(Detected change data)
[Start of section]
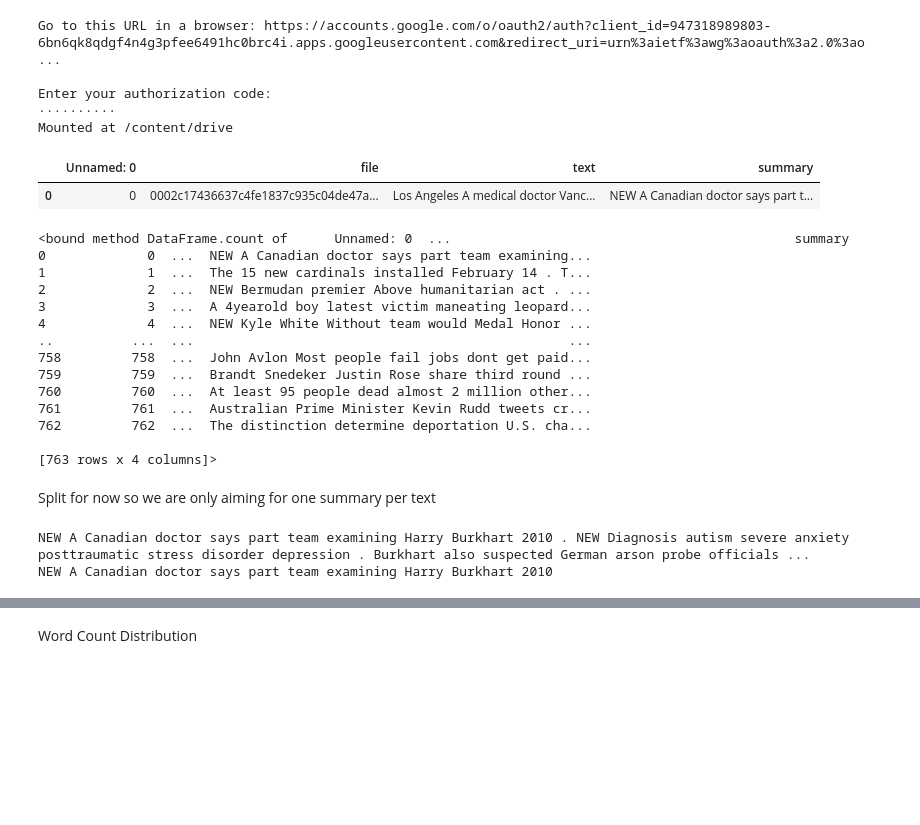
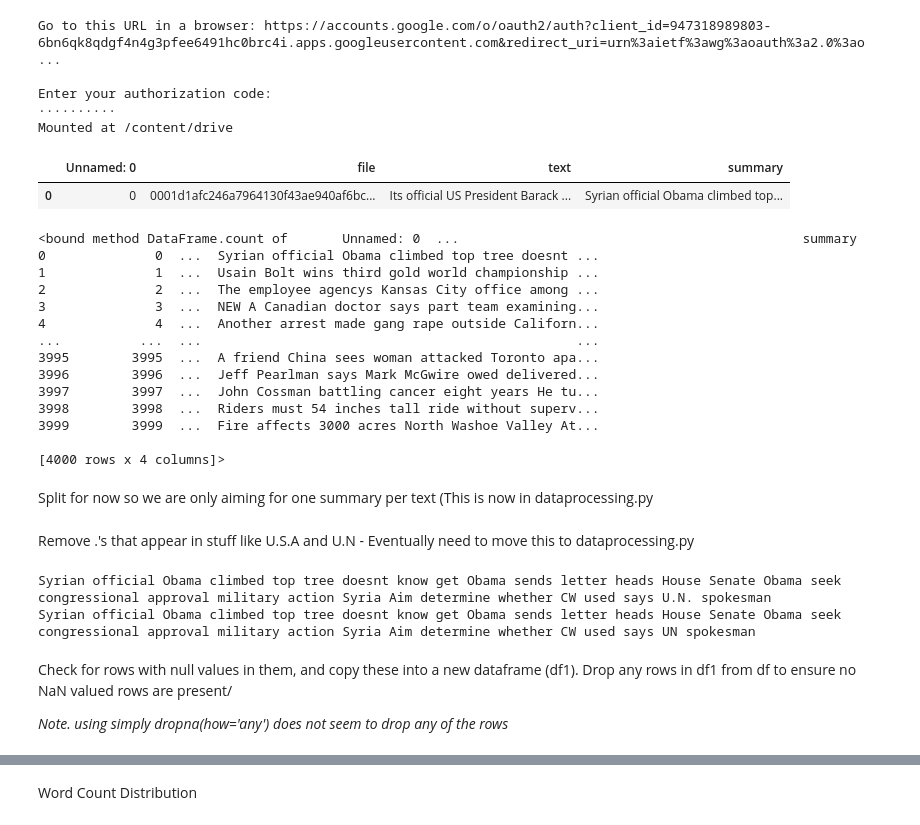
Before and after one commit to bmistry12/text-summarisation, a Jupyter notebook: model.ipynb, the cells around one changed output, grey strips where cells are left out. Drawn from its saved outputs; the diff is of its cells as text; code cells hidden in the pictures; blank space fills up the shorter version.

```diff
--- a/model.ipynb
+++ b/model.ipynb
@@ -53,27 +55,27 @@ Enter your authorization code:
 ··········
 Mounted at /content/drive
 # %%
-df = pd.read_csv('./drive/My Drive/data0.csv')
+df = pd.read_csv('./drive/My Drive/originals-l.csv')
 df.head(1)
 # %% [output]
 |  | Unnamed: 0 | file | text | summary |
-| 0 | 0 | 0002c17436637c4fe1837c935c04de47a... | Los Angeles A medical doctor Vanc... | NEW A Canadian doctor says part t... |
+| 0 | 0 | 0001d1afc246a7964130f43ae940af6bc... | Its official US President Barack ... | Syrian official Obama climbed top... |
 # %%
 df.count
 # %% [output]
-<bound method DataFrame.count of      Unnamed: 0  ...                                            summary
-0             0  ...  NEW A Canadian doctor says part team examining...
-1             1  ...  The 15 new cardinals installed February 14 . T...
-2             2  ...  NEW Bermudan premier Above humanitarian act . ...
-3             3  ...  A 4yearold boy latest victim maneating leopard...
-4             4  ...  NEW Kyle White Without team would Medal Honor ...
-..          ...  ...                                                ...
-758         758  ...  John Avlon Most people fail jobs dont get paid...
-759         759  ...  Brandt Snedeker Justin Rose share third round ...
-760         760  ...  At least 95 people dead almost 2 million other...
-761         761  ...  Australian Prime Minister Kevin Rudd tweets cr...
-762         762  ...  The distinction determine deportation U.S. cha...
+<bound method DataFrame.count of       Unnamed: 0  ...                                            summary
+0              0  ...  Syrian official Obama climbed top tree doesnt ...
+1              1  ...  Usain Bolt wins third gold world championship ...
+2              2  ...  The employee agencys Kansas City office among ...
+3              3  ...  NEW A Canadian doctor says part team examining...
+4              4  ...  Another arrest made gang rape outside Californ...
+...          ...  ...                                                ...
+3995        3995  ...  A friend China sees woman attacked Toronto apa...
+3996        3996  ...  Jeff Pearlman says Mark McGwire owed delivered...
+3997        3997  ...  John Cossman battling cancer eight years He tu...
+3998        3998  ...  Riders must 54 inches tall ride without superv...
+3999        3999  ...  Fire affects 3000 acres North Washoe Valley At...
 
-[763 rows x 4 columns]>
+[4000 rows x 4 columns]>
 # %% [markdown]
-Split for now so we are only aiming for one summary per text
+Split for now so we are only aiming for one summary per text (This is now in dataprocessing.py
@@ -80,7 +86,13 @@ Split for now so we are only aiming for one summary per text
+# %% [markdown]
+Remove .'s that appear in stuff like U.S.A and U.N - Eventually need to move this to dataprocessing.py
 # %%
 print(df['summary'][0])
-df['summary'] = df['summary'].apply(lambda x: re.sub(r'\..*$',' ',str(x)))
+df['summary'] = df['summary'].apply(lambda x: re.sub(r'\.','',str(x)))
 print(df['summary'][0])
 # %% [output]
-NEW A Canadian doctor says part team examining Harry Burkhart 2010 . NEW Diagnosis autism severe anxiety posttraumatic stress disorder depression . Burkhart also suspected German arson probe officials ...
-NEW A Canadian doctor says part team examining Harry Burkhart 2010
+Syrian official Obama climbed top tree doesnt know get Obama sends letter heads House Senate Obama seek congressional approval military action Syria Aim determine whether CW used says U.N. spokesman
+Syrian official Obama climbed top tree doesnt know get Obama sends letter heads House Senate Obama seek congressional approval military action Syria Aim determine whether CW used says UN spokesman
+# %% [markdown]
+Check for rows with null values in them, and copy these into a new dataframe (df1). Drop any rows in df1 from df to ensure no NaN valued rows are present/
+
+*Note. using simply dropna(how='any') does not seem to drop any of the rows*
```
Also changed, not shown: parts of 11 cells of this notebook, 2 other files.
[End of section]
Task requirements: Copy every record above exactly as written, but leave out the pictures.

Result for this exercise:
Before and after one commit to bmistry12/text-summarisation, a Jupyter notebook: model.ipynb, the cells around one changed output, grey strips where cells are left out. Drawn from its saved outputs; the diff is of its cells as text; code cells hidden in the pictures; blank space fills up the shorter version.

```diff
--- a/model.ipynb
+++ b/model.ipynb
@@ -53,27 +55,27 @@ Enter your authorization code:
 ··········
 Mounted at /content/drive
 # %%
-df = pd.read_csv('./drive/My Drive/data0.csv')
+df = pd.read_csv('./drive/My Drive/originals-l.csv')
 df.head(1)
 # %% [output]
 |  | Unnamed: 0 | file | text | summary |
-| 0 | 0 | 0002c17436637c4fe1837c935c04de47a... | Los Angeles A medical doctor Vanc... | NEW A Canadian doctor says part t... |
+| 0 | 0 | 0001d1afc246a7964130f43ae940af6bc... | Its official US President Barack ... | Syrian official Obama climbed top... |
 # %%
 df.count
 # %% [output]
-<bound method DataFrame.count of      Unnamed: 0  ...                                            summary
-0             0  ...  NEW A Canadian doctor says part team examining...
-1             1  ...  The 15 new cardinals installed February 14 . T...
-2             2  ...  NEW Bermudan premier Above humanitarian act . ...
-3             3  ...  A 4yearold boy latest victim maneating leopard...
-4             4  ...  NEW Kyle White Without team would Medal Honor ...
-..          ...  ...                                                ...
-758         758  ...  John Avlon Most people fail jobs dont get paid...
-759         759  ...  Brandt Snedeker Justin Rose share third round ...
-760         760  ...  At least 95 people dead almost 2 million other...
-761         761  ...  Australian Prime Minister Kevin Rudd tweets cr...
-762         762  ...  The distinction determine deportation U.S. cha...
+<bound method DataFrame.count of       Unnamed: 0  ...                                            summary
+0              0  ...  Syrian official Obama climbed top tree doesnt ...
+1              1  ...  Usain Bolt wins third gold world championship ...
+2              2  ...  The employee agencys Kansas City office among ...
+3              3  ...  NEW A Canadian doctor says part team examining...
+4              4  ...  Another arrest made gang rape outside Californ...
+...          ...  ...                                                ...
+3995        3995  ...  A friend China sees woman attacked Toronto apa...
+3996        3996  ...  Jeff Pearlman says Mark McGwire owed delivered...
+3997        3997  ...  John Cossman battling cancer eight years He tu...
+3998        3998  ...  Riders must 54 inches tall ride without superv...
+3999        3999  ...  Fire affects 3000 acres North Washoe Valley At...
 
-[763 rows x 4 columns]>
+[4000 rows x 4 columns]>
 # %% [markdown]
-Split for now so we are only aiming for one summary per text
+Split for now so we are only aiming for one summary per text (This is now in dataprocessing.py
@@ -80,7 +86,13 @@ Split for now so we are only aiming for one summary per text
+# %% [markdown]
+Remove .'s that appear in stuff like U.S.A and U.N - Eventually need to move this to dataprocessing.py
 # %%
 print(df['summary'][0])
-df['summary'] = df['summary'].apply(lambda x: re.sub(r'\..*$',' ',str(x)))
+df['summary'] = df['summary'].apply(lambda x: re.sub(r'\.','',str(x)))
 print(df['summary'][0])
 # %% [output]
-NEW A Canadian doctor says part team examining Harry Burkhart 2010 . NEW Diagnosis autism severe anxiety posttraumatic stress disorder depression . Burkhart also suspected German arson probe officials ...
-NEW A Canadian doctor says part team examining Harry Burkhart 2010
+Syrian official Obama climbed top tree doesnt know get Obama sends letter heads House Senate Obama seek congressional approval military action Syria Aim determine whether CW used says U.N. spokesman
+Syrian official Obama climbed top tree doesnt know get Obama sends letter heads House Senate Obama seek congressional approval military action Syria Aim determine whether CW used says UN spokesman
+# %% [markdown]
+Check for rows with null values in them, and copy these into a new dataframe (df1). Drop any rows in df1 from df to ensure no NaN valued rows are present/
+
+*Note. using simply dropna(how='any') does not seem to drop any of the rows*
```
Also changed, not shown: parts of 11 cells of this notebook, 2 other files.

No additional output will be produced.